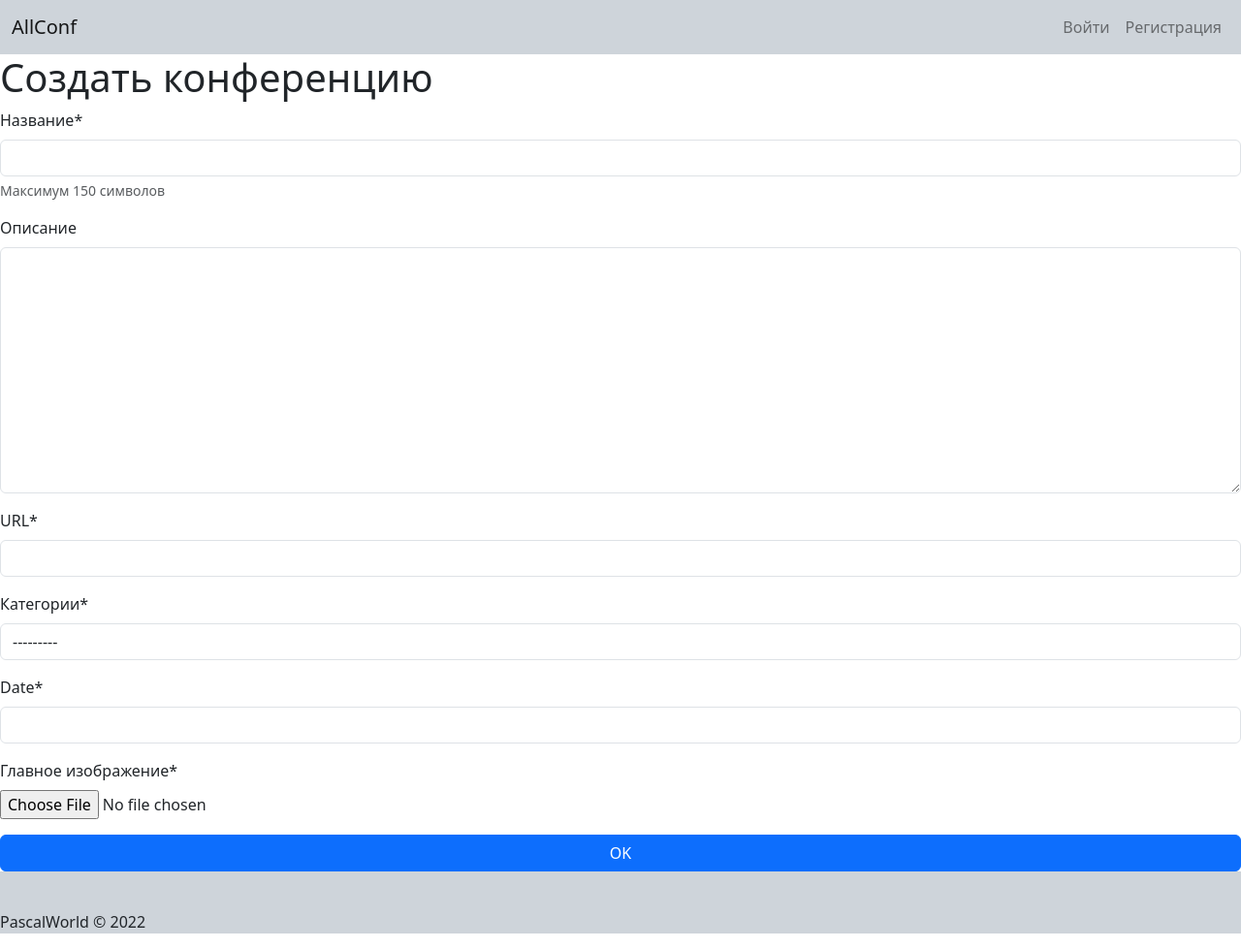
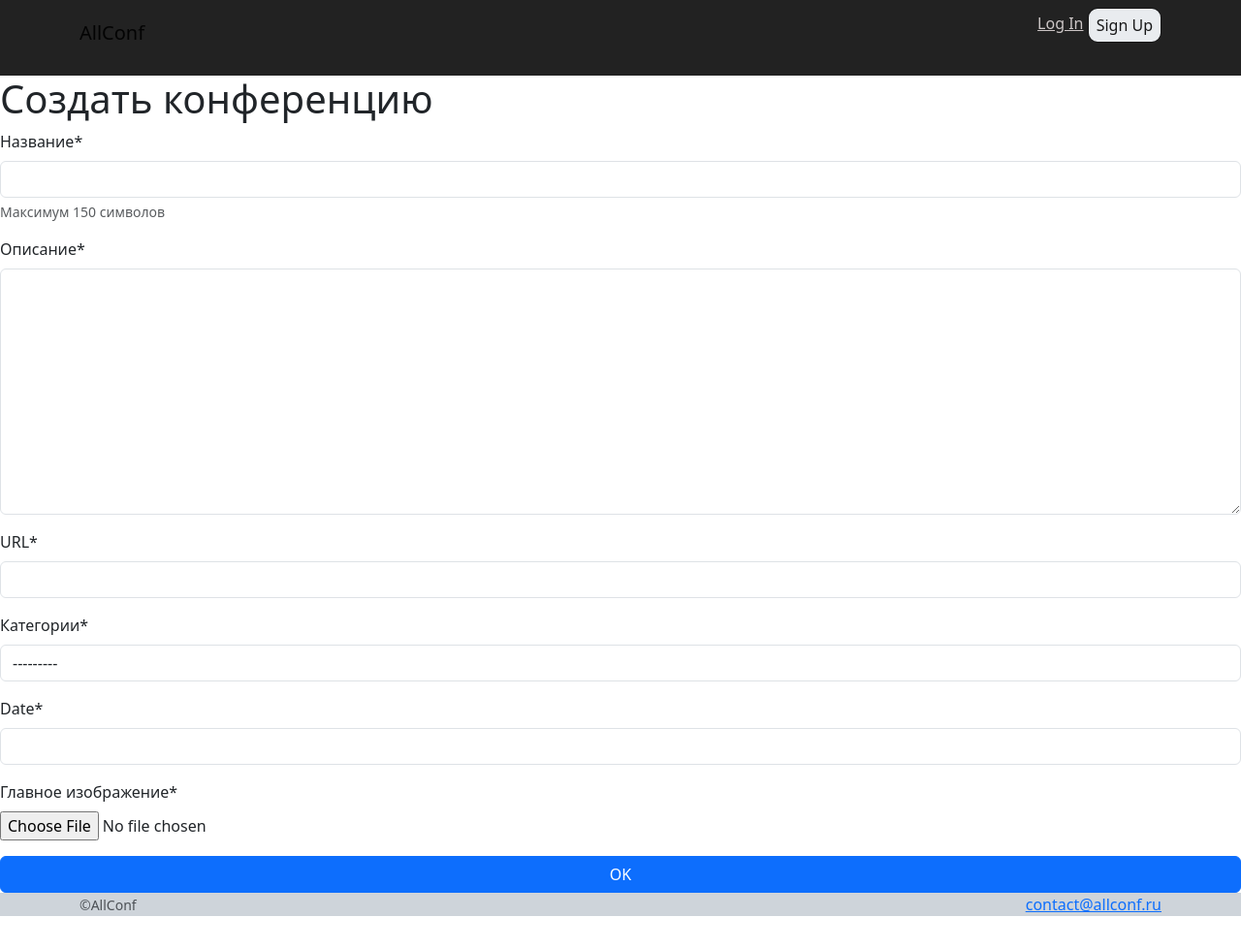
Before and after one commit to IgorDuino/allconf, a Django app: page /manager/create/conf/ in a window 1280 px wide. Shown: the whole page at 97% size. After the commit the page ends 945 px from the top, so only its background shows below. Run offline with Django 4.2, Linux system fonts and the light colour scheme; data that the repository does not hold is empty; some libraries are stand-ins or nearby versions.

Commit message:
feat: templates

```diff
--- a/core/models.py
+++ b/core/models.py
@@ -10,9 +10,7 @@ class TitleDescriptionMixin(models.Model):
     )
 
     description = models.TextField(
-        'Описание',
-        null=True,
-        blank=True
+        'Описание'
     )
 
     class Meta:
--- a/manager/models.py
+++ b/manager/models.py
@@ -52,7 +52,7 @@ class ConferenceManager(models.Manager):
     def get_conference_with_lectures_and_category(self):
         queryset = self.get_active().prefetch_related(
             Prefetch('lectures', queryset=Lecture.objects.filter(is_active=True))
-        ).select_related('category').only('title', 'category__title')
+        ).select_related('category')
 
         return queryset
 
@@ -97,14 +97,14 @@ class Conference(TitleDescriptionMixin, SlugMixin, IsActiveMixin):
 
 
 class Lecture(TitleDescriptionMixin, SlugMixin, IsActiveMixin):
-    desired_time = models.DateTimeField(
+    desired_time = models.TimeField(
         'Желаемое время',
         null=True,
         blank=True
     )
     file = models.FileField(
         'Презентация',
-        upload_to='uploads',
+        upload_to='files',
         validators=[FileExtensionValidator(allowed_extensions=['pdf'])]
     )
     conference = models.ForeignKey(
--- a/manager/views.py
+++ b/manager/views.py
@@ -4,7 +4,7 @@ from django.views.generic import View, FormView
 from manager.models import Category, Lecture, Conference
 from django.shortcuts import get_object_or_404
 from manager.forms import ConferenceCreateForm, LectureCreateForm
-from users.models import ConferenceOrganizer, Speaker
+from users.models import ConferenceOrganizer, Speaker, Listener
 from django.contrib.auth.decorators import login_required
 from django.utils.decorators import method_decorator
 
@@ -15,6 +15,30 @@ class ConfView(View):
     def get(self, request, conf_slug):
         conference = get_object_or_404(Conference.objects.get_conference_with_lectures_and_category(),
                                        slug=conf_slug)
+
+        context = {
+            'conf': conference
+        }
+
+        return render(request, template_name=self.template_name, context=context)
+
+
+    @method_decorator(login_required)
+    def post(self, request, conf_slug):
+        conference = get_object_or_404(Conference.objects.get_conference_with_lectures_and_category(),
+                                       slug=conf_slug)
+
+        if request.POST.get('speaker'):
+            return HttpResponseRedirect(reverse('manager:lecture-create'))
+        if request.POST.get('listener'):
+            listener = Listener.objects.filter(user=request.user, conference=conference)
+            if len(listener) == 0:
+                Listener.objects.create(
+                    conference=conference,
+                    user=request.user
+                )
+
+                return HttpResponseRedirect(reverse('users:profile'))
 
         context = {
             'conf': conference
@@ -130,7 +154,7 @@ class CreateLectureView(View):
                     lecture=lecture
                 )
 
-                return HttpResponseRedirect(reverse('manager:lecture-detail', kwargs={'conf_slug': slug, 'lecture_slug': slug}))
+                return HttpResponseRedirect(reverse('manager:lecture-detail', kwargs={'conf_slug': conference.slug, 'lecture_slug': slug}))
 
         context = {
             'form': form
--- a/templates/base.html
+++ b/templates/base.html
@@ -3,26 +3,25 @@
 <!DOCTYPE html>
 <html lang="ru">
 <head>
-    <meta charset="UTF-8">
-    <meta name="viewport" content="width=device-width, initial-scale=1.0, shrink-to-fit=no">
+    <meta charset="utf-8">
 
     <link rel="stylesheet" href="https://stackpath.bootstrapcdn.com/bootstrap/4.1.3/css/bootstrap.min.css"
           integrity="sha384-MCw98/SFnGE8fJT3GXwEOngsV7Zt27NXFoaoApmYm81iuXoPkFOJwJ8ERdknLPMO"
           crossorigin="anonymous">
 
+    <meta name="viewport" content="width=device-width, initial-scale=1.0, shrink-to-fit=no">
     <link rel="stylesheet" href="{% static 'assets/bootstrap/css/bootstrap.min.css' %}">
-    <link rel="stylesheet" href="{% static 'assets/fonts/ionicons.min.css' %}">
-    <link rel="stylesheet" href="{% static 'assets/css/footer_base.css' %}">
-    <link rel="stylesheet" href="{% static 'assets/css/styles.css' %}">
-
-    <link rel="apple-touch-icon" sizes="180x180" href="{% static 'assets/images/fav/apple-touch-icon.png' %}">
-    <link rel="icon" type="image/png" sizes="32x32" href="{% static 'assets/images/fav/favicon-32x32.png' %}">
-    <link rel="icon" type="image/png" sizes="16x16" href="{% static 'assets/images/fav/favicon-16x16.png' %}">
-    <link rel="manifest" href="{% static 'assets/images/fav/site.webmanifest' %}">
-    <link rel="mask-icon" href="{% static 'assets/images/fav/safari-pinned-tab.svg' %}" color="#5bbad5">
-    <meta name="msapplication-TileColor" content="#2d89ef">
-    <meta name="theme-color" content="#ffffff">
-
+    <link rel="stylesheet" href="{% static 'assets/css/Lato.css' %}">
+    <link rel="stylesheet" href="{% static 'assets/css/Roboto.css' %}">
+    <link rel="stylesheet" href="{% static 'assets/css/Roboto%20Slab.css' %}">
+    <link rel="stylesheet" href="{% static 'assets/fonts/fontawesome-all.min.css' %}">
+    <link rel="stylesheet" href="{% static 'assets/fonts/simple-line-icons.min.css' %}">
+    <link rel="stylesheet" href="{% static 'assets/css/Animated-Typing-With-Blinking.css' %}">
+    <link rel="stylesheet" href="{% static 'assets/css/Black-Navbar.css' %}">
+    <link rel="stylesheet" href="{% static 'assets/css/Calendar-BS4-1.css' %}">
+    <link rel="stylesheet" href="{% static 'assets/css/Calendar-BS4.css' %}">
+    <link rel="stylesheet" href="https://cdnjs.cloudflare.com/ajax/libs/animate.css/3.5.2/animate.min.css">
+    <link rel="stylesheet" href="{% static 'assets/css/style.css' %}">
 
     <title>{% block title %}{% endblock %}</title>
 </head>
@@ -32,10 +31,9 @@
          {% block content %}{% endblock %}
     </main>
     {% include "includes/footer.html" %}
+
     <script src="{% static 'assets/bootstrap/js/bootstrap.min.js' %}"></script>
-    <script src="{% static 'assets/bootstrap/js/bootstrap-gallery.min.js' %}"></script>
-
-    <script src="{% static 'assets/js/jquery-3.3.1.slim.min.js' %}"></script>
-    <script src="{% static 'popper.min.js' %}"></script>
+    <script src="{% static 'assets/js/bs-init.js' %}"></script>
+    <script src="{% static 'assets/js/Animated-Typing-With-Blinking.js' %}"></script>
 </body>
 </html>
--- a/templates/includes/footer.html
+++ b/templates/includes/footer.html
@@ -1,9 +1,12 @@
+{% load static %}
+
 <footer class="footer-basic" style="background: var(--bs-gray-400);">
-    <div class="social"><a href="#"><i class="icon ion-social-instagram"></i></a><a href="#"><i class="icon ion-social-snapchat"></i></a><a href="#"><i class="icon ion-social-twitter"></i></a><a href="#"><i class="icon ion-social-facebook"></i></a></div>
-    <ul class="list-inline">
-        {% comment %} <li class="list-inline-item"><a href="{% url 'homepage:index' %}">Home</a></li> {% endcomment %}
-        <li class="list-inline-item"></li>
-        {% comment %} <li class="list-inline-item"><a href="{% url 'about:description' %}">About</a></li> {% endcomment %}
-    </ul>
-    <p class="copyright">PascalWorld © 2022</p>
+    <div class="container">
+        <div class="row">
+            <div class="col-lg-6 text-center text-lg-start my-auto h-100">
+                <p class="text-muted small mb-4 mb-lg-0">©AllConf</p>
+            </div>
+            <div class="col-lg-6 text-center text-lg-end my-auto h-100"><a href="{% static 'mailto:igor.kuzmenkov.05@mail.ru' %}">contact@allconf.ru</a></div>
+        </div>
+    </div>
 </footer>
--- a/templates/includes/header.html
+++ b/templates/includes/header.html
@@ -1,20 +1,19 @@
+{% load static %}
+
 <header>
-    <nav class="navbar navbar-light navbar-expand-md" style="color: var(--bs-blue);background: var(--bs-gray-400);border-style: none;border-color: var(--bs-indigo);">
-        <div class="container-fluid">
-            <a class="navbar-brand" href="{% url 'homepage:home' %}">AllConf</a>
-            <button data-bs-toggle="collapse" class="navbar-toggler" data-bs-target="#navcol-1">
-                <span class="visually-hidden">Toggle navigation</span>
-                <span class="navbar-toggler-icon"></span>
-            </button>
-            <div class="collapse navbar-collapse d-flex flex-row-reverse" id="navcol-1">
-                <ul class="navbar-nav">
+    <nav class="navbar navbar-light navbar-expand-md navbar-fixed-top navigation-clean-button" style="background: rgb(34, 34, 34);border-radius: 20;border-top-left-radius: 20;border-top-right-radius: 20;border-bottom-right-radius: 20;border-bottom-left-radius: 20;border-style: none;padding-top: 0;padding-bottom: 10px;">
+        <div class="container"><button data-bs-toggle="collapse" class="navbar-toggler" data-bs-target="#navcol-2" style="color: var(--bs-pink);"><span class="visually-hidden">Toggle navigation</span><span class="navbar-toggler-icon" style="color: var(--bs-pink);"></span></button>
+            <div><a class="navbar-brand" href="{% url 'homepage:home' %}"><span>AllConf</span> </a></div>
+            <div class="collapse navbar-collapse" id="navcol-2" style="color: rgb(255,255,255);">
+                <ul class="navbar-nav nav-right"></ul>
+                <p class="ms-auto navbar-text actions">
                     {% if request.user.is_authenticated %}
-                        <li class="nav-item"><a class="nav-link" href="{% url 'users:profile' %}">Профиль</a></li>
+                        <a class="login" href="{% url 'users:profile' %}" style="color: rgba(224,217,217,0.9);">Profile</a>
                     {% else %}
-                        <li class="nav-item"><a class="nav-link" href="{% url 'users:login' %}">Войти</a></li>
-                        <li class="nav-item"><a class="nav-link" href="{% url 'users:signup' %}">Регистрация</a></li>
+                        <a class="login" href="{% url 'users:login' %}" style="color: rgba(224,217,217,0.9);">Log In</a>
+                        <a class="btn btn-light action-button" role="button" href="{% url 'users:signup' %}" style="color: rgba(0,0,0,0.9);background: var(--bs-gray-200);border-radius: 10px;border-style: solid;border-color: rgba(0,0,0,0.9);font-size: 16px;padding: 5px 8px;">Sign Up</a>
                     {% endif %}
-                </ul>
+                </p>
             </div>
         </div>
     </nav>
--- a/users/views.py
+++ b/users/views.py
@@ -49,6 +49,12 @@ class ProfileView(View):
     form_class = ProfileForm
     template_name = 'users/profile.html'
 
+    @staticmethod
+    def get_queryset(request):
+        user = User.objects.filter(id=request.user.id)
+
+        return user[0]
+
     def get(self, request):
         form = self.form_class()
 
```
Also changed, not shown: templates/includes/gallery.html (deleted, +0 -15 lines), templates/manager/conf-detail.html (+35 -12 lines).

━━━━━━━━━━━━━━━━

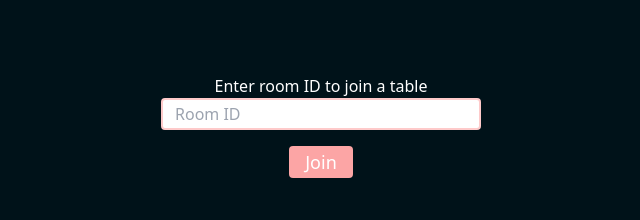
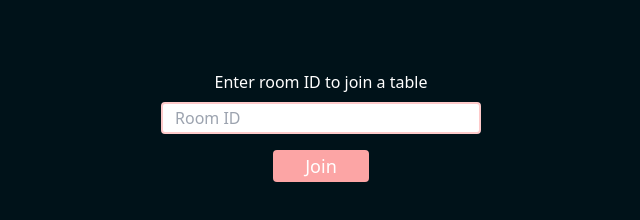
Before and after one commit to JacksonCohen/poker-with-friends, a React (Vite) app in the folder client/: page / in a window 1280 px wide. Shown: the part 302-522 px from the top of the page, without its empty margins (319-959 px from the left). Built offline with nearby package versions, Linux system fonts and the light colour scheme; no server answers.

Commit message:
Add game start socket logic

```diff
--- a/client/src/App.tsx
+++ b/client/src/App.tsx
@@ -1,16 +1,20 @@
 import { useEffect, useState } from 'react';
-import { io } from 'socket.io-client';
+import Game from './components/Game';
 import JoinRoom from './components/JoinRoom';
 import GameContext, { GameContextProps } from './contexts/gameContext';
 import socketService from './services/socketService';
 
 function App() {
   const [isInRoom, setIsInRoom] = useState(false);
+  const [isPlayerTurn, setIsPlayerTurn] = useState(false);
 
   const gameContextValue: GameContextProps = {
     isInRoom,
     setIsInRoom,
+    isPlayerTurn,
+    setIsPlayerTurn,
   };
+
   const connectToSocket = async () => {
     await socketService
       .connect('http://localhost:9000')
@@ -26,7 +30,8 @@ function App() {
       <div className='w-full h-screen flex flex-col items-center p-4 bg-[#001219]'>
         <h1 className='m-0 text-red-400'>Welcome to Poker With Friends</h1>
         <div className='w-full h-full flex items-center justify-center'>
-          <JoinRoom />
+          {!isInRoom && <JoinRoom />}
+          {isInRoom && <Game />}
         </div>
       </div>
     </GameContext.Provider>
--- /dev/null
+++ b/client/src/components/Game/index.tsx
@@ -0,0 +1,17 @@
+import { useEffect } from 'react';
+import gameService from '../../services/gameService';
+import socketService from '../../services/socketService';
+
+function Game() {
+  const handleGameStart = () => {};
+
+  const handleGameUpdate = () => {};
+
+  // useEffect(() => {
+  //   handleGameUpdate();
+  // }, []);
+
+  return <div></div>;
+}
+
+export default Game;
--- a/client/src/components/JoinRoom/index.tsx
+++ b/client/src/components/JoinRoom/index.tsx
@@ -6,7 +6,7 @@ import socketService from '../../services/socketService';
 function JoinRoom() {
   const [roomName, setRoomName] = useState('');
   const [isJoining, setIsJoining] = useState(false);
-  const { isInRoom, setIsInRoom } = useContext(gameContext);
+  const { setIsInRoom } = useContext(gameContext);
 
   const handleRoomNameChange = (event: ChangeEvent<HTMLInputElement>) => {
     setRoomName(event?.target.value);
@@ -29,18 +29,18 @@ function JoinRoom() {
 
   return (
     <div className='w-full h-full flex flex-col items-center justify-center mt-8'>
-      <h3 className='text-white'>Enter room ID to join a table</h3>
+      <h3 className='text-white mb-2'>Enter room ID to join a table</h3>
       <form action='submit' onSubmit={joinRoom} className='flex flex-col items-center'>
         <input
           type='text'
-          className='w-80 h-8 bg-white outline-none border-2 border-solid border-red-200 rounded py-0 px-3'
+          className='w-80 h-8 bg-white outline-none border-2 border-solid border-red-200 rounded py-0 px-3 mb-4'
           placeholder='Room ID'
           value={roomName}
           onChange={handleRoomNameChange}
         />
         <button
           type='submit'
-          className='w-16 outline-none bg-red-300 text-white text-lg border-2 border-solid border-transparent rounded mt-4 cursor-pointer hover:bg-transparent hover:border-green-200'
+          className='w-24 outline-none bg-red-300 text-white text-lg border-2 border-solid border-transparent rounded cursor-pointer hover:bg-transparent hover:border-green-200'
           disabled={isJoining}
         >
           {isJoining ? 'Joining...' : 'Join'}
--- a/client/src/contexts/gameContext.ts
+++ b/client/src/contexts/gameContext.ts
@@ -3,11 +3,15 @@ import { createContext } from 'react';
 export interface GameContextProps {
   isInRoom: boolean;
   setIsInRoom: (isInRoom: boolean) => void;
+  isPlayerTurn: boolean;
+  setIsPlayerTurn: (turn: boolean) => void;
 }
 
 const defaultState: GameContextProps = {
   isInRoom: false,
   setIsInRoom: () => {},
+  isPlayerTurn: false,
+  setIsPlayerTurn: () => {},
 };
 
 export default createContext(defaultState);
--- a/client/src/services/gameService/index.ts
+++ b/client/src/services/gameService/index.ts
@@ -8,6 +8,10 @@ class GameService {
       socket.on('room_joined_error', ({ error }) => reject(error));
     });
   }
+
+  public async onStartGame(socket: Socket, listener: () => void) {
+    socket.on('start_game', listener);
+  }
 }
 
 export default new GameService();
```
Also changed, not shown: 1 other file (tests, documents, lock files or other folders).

━━━━━━━━━━━━━━━━

__About this task__. What is the number of lines in the material above that carry the word "shrink"? Respond with that count and nothing more.

__Solution to the problem__. 2